Chesham and Amersham shows which parts of the Government’s planning reforms will work best
The Conservative Party have lost the Chesham and Amersham by-election: their majority of 16,223 at the 2019 election turned into a Lib Dem majority of 8,028. A cursory glance over the Liberal Democrats’ election literature suggests that they won by highlighting that various Conservatives oppose the Government’s planning reforms. While this might be true, it would be wrong to pronounce planning reform out for the count – the Planning Bill isn’t even published yet. Although early communications around reform may have been over-exuberant, what emerges at the end is likely to involve giving control over development to communities in ways that Amersham and Chesham voters would be much less concerned about.
In this by-election, two issues seem to have predominated, both to do with development unwanted by locals: HS2, which is already being dug through the area, and the Government’s planning reforms. Ironically, the Liberal Democrats actually favour HS2 at the national level, and while successful Lib Dem candidate Sarah Green opposes it, so does unsuccessful Tory Peter Fleet. This was always going to be a hard problem for the Tories as the digging got closer.
The planning and housing issue is both more difficult to crack and more deeply rooted. Lib Dem campaigners handed out thousands of leaflets with quotations implying that the Government’s bill would concrete over the countryside. In fact, since Chesham and Amersham are both inside London’s Green Belt and protected by a local Area of Outstanding Natural Beauty, the new system will protect them just as much as the old one, however it turns out. But alongside messages from the Campaign to Protect Rural England the leaflets quoted both Theresa May and Iain Duncan Smith strongly opposing the plans – Tory campaigners say that this ‘cut through’. Isle of Wight MP Bob Seely, who has consistently opposed the reforms, said this was ‘the start of a significant push-back from communities on planning’.
As those who have followed the passage of the Planning White Paper towards Bill form will know, Theresa May, Bob Seely, and Iain Duncan Smith are far from the only Tories who have issues with the Government’s plans. There were a rumoured eighty MPs ready to oppose the Government’s plans for a new method for assessing housing need that doubled targets and shifted them towards the South East, where houses are more expensive. Now MPs are gearing up to battle the Government on its plan to bring democracy forward to the plan stage, which would effectively remove the ability to object to developments once they are planned.
A lot of the objections levied against the Government’s plans have been unfair. It is not true that Green Belt protections will be weakened, nor that Areas of Outstanding National Beauty will be carpeted. And it is true that the country needs more homes. In fact, the Tory party, and the marginal Tory voter, have an interest in building more homes, even if their current core voters do not. If people cannot afford to settle down, buy a house, they cannot get married, have children, and end up as Tories.

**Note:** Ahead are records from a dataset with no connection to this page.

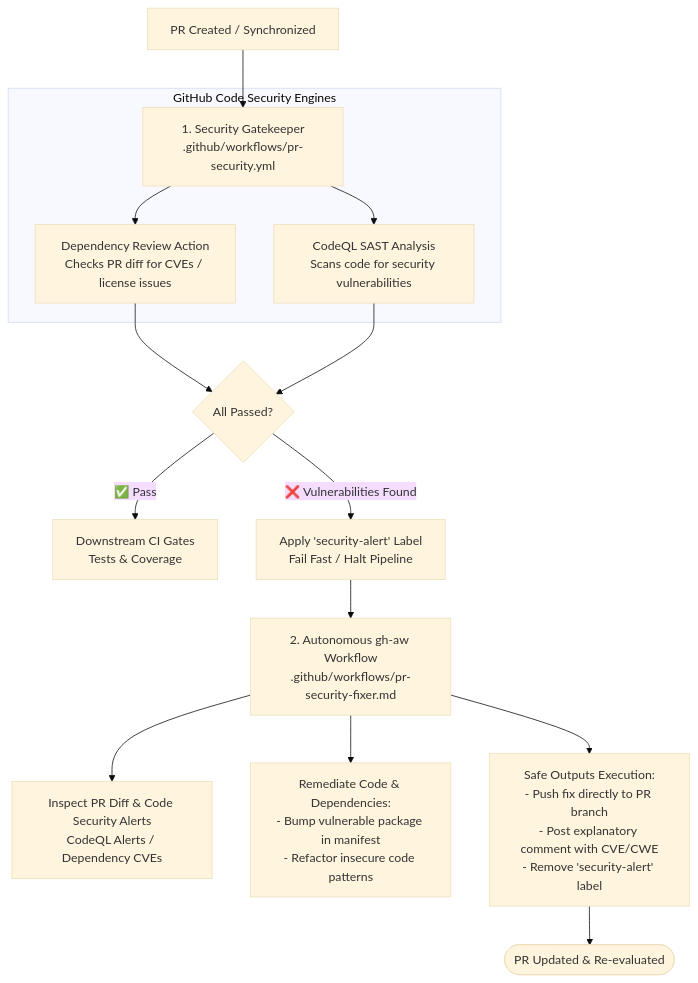
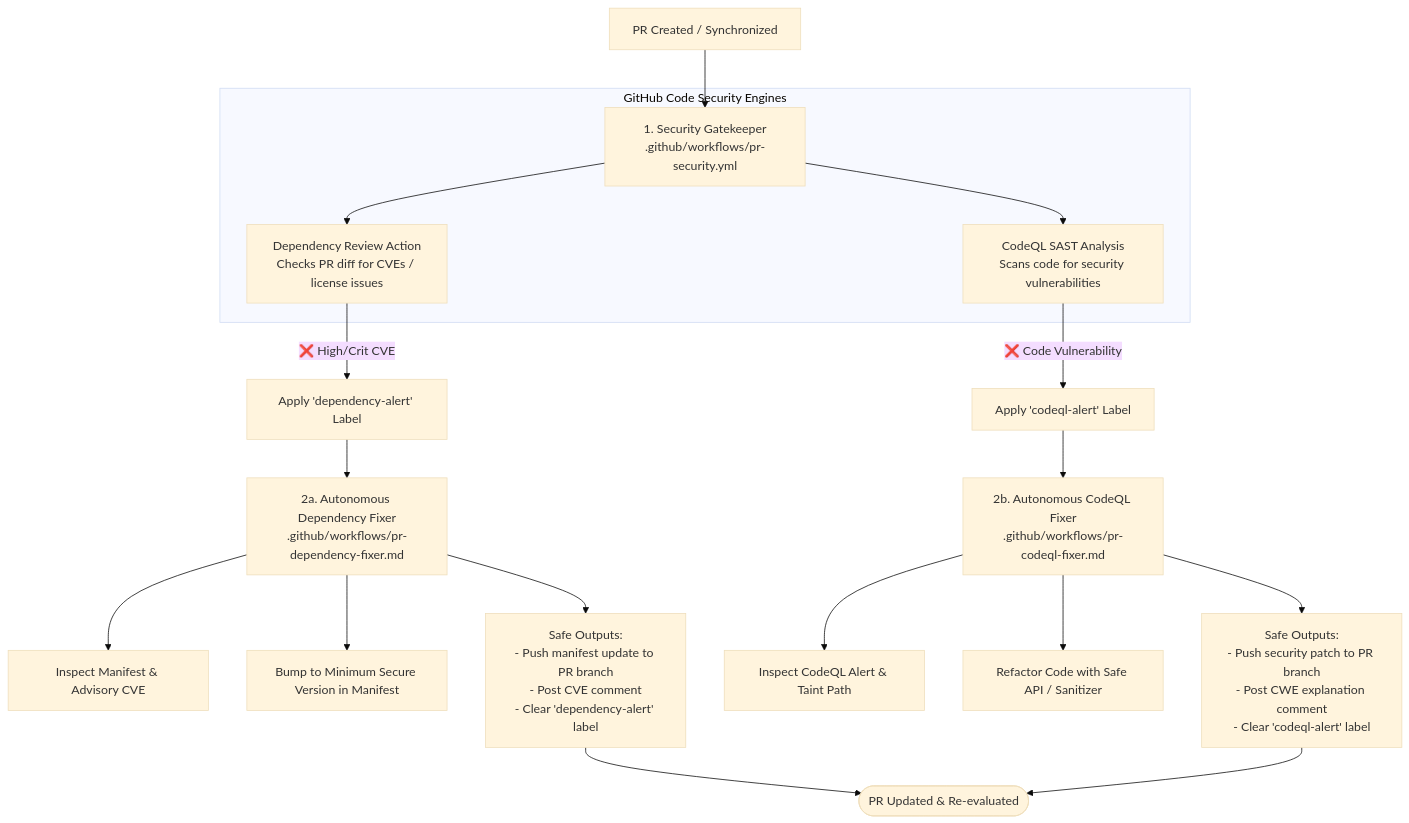
Before and after one commit to SitoaderOrg/ForgeFlow: the diagram in docs/pr-security-and-fixer.md, drawn with Mermaid (base theme). The commit also changed other lines of this file and 6 other files, not shown here.

First line of the commit message:
feat(security): split security gatekeeper into dependency-alert and codeql-alert

````diff
--- a/docs/pr-security-and-fixer.md
+++ b/docs/pr-security-and-fixer.md
@@ -9,21 +9,25 @@
 ```mermaid
 flowchart TD
     PR[PR Created / Synchronized] --> SecGate[1. Security Gatekeeper\n.github/workflows/pr-security.yml]
     
     subgraph GitHub_Code_Security [GitHub Code Security Engines]
         SecGate --> DepReview[Dependency Review Action\nChecks PR diff for CVEs / license issues]
         SecGate --> CodeQL[CodeQL SAST Analysis\nScans code for security vulnerabilities]
     end
 
-    DepReview --> StatusCheck{All Passed?}
-    CodeQL --> StatusCheck
+    DepReview -->|❌ High/Crit CVE| AddDepLabel[Apply 'dependency-alert' Label]
+    CodeQL -->|❌ Code Vulnerability| AddCodeqlLabel[Apply 'codeql-alert' Label]
 
-    StatusCheck -->|✅ Pass| NextGate[Downstream CI Gates\nTests & Coverage]
-    StatusCheck -->|❌ Vulnerabilities Found| AddLabel[Apply 'security-alert' Label\nFail Fast / Halt Pipeline]
+    AddDepLabel --> DepFixer[2a. Autonomous Dependency Fixer\n.github/workflows/pr-dependency-fixer.md]
+    DepFixer --> InspectDep[Inspect Manifest & Advisory CVE]
+    DepFixer --> BumpDep[Bump to Minimum Secure Version in Manifest]
+    DepFixer --> SafeOutputsDep[Safe Outputs:\n- Push manifest update to PR branch\n- Post CVE comment\n- Clear 'dependency-alert' label]
 
-    AddLabel --> Fixer[2. Autonomous gh-aw Workflow\n.github/workflows/pr-security-fixer.md]
-    Fixer --> Inspect[Inspect PR Diff & Code Security Alerts\nCodeQL Alerts / Dependency CVEs]
-    Fixer --> Remediate[Remediate Code & Dependencies:\n- Bump vulnerable package in manifest\n- Refactor insecure code patterns]
-    Fixer --> SafeOutputs[Safe Outputs Execution:\n- Push fix directly to PR branch\n- Post explanatory comment with CVE/CWE\n- Remove 'security-alert' label]
-    SafeOutputs --> Recheck([PR Updated & Re-evaluated])
+    AddCodeqlLabel --> CodeqlFixer[2b. Autonomous CodeQL Fixer\n.github/workflows/pr-codeql-fixer.md]
+    CodeqlFixer --> InspectCodeql[Inspect CodeQL Alert & Taint Path]
+    CodeqlFixer --> RefactorCode[Refactor Code with Safe API / Sanitizer]
+    CodeqlFixer --> SafeOutputsCodeql[Safe Outputs:\n- Push security patch to PR branch\n- Post CWE explanation comment\n- Clear 'codeql-alert' label]
+
+    SafeOutputsDep --> Recheck([PR Updated & Re-evaluated])
+    SafeOutputsCodeql --> Recheck
 ```
````
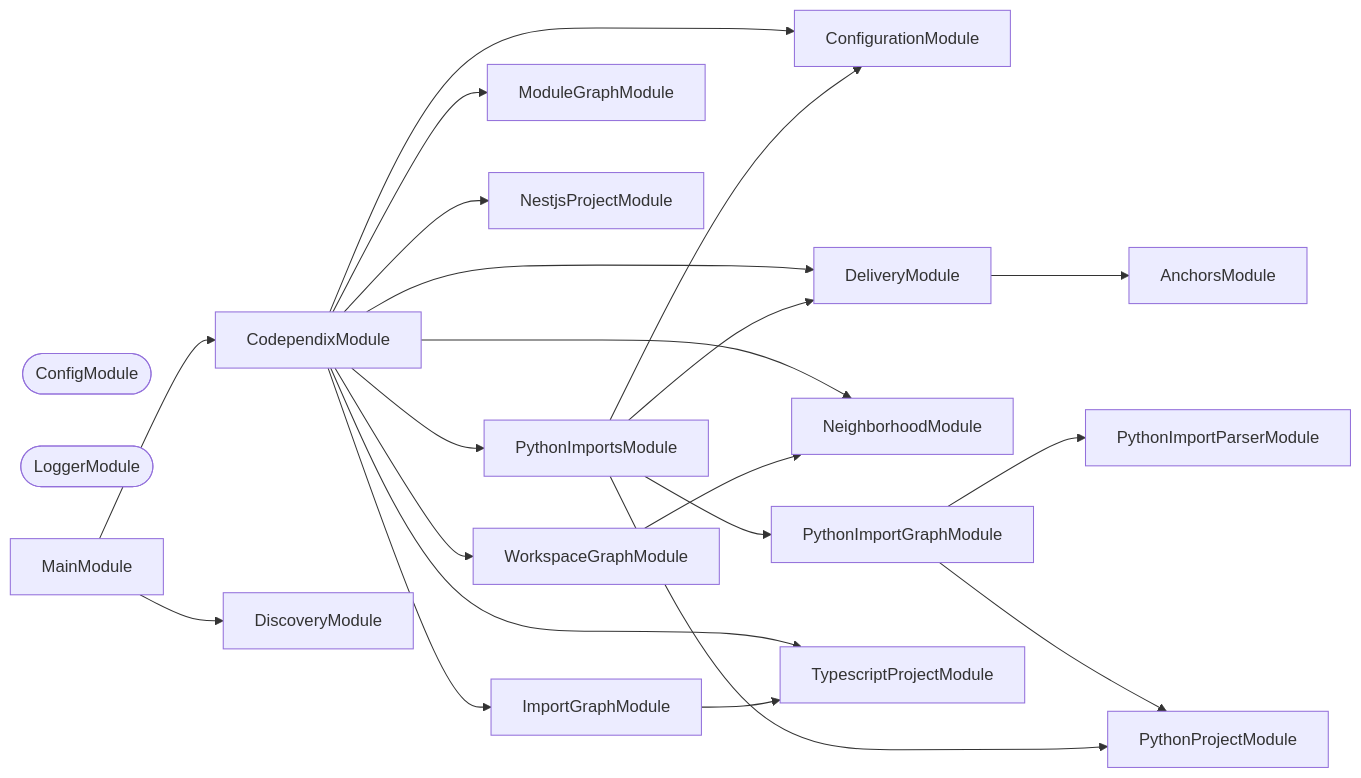
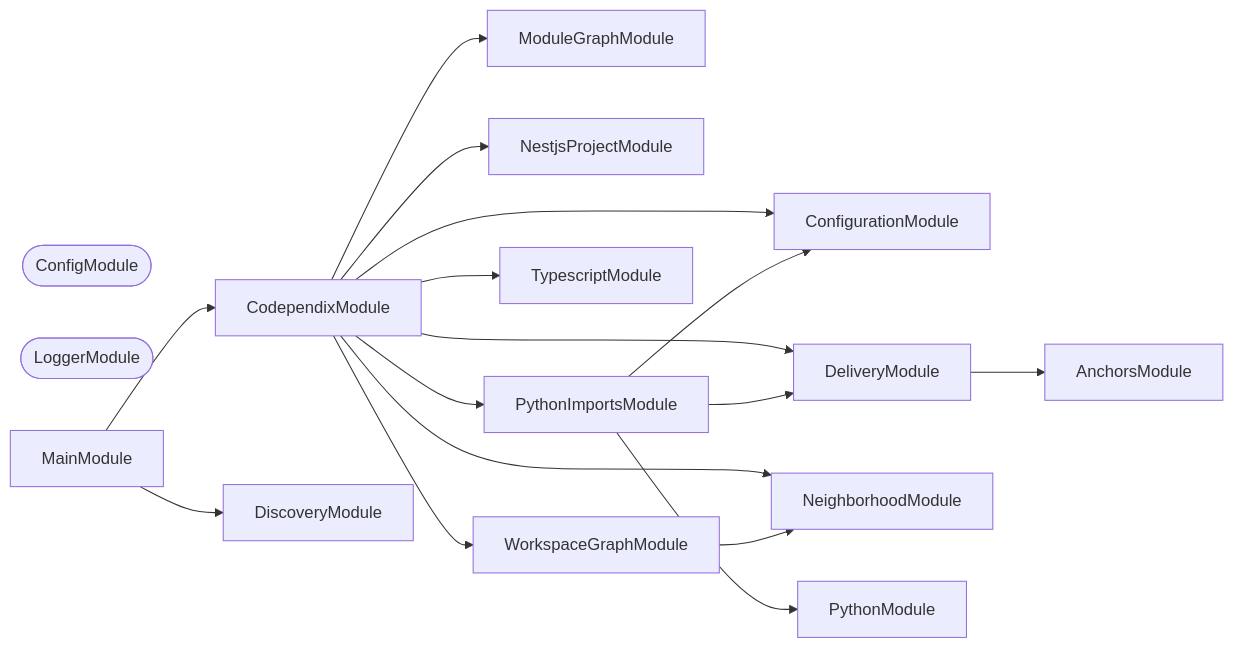
The second of 3 diagrams in packages/codependix-cli/README.md (JimmyPaolini/codebase), drawn with Mermaid before and after one commit. The commit also changed other lines of this file and 80 other files, not shown here.

Commit message:
refactor(codependix): ♻️ move python import graphs into codependix-imports

````diff
--- a/packages/codependix-cli/README.md
+++ b/packages/codependix-cli/README.md
@@ -106,41 +103,33 @@
 ```mermaid
 flowchart LR
   AnchorsModule
   CodependixModule
   ConfigModule([ConfigModule])
   ConfigurationModule
   DeliveryModule
   DiscoveryModule
-  ImportGraphModule
   LoggerModule([LoggerModule])
   MainModule
   ModuleGraphModule
   NeighborhoodModule
   NestjsProjectModule
-  PythonImportGraphModule
-  PythonImportParserModule
   PythonImportsModule
-  PythonProjectModule
-  TypescriptProjectModule
+  PythonModule
+  TypescriptModule
   WorkspaceGraphModule
   CodependixModule --> ConfigurationModule
   CodependixModule --> DeliveryModule
-  CodependixModule --> ImportGraphModule
   CodependixModule --> ModuleGraphModule
   CodependixModule --> NeighborhoodModule
   CodependixModule --> NestjsProjectModule
   CodependixModule --> PythonImportsModule
-  CodependixModule --> TypescriptProjectModule
+  CodependixModule --> TypescriptModule
   CodependixModule --> WorkspaceGraphModule
   DeliveryModule --> AnchorsModule
-  ImportGraphModule --> TypescriptProjectModule
   MainModule --> CodependixModule
   MainModule --> DiscoveryModule
-  PythonImportGraphModule --> PythonImportParserModule
-  PythonImportGraphModule --> PythonProjectModule
   PythonImportsModule --> ConfigurationModule
   PythonImportsModule --> DeliveryModule
-  PythonImportsModule --> PythonImportGraphModule
-  PythonImportsModule --> PythonProjectModule
+  PythonImportsModule --> PythonModule
   WorkspaceGraphModule --> NeighborhoodModule
 ```
````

This is why the Government will need to stress the elements of its programme that can draw support from its MPs. One of these is beauty. This Government is the first to put ‘provably popular design’ at the centre of its programme. This is the culmination of Policy Exchange’s ‘Building Beautiful’ programme, which showed that the public have fairly predictable preferences when it comes to architecture. They tend to like broadly traditional styles – and they regularly cite the ugliness of new developments as a reason to oppose them. If they could really trust that new developments would be beautiful additions to their towns, not blights, they would be less motivated to oppose them.
Indeed, Theresa May, who has emerged as one of the chief rebels against the Government, said in a speech at Policy Exchange’s summer party: ‘I’ve long said that design quality is, I think, actually one of the keys to new housing’ – referencing the ‘Building Beautiful’ movement.
The second is the Government’s suggestion in the Planning White Paper that they would devolve some planning decisions to locals, so that housing is something done by them, when it benefits them, and not something they see as being done to them. Policy Exchange developed this idea in a detailed policy paper, Strong Suburbs, that won support from several suburban Tory MPs, senior members of CPRE, the umbrella civic society London Forum representing 100,000 members of neighbourhood groups and associations, and many more. Developing this part of their platform could allow more homes to be built without losing them seats they have held for decades, or losing the support of those MPs.
By-elections are always exceptions to the usual rules, and one must always resist the temptation to draw big conclusions from small sample sizes. But it does seem as though perceptions around planning policy cost the Conservative Party Chesham and Amersham. The evidence around localism and building beautiful shows how they can win it back.